Description of the task:
Please return every line from the entries that has the string "ncol" in it.
*** Provided data ***
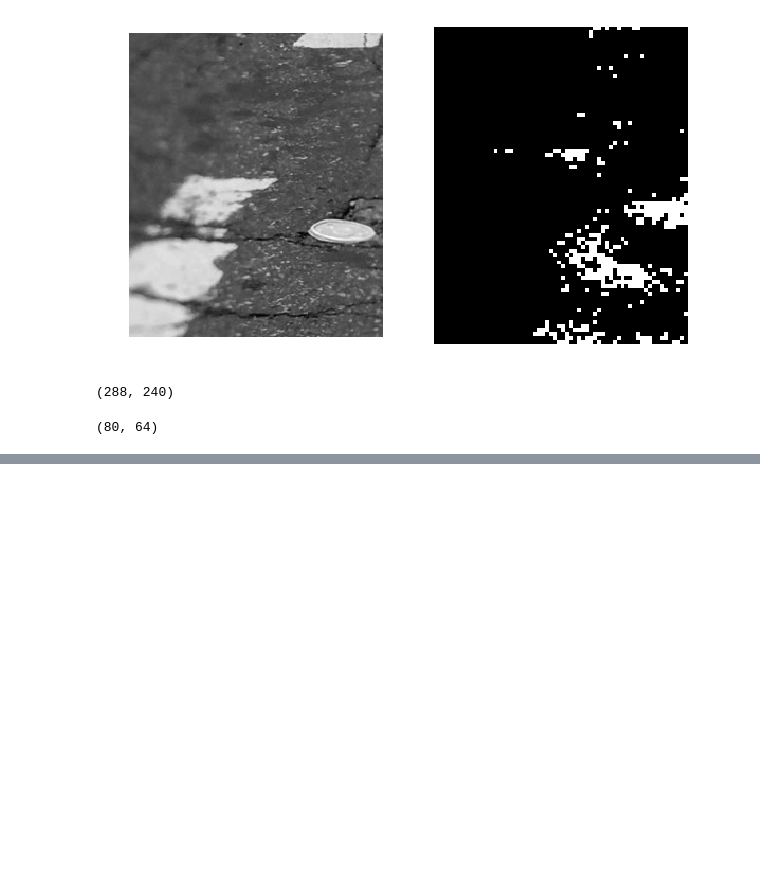
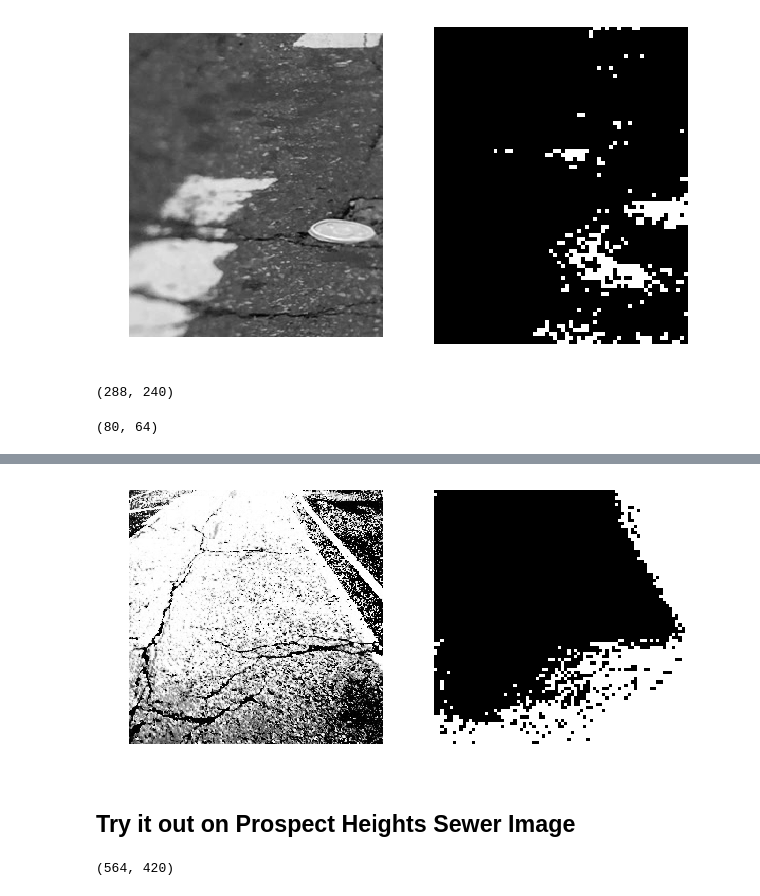
Before and after one commit to gperrin12/bike_lane_pothole_cv_detection, a Jupyter notebook: neural_networks_defect_detection_111517_GTP.ipynb, the cells around one changed output, grey strips where cells are left out. Drawn from its saved outputs; the diff is of its cells as text; code cells hidden in the pictures; blank space fills up the shorter version.

```diff
--- a/neural_networks_defect_detection_111517_GTP.ipynb
+++ b/neural_networks_defect_detection_111517_GTP.ipynb
@@ -432,0 +489,13 @@ detect.shape
+# %%
+# -- set up row and column indices
+rind = np.arange(nrow * ncol).reshape(nrow, ncol) // ncol
+cind = np.arange(nrow * ncol).reshape(nrow, ncol) % ncol
+
+rlo = rind[:-48, 24:-24].flatten()
+rhi = rind[48:, 24:-24].flatten()
+clo = cind[24:-24, :-48].flatten()
+chi = cind[24:-24, 48:].flatten()
+
+# -- pull off postage stamps
+stamps1 = np.array([img3_L_c[i:j, k:l] for i, j, k, l in zip(rlo, rhi, clo, chi)]).reshape(nst_r * nst_c, npix)
+stamps2 = np.array([img3_L_c[i:j, k:l] for i, j, k, l in zip(rlo, rhi, clo, chi)]).reshape(nst_r * nst_c, npix)
@@ -432,0 +507,10 @@ detect.shape
+# %%
+# -- calculate index for 3x3 strides and sub-select postage stamps
+gind = np.arange(nst_r * nst_c).reshape(nst_r, nst_c)[::3, ::3].flatten()
+sub1 = stamps1[gind]
+sub2 = stamps2[gind]
+# %%
+# -- pass these through the network
+y_conv = graph.get_tensor_by_name("add_3:0")
+indict = {x:sub1, keep_prob:1.0}
+output = sess.run(y_conv, indict)
@@ -432,0 +528,16 @@ detect.shape
+# %%
+# -- apply softmax
+prob = np.exp(output) / np.exp(output).sum(1, keepdims=True)
+# %%
+# -- display
+detect = prob[:, 0].reshape(nst_r/3, (nst_c+1)/3) > 0.4
+img3_L_c_reg = img3_L_c[-buff_row:, -buff_col:]
+
+fig, ax = plt.subplots(1, 2, figsize=(10, 6))
+[i.axis("off") for i in ax]
+ims = [i.imshow(j) for i, j in zip(ax, (img3_L_c, detect))]
+fig.canvas.draw()
+# %% [output]
+[figure, added]
+# %% [markdown]
+## Try it out on Prospect Heights Sewer Image
@@ -432,0 +553,4 @@ detect.shape
+# %%
+img3_L.shape
+# %% [output]
+(564, 420)
```
Also changed, not shown: parts of 31 cells of this notebook.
*** End of Provided data ***
Response to this exercise:
+rind = np.arange(nrow * ncol).reshape(nrow, ncol) // ncol
+cind = np.arange(nrow * ncol).reshape(nrow, ncol) % ncol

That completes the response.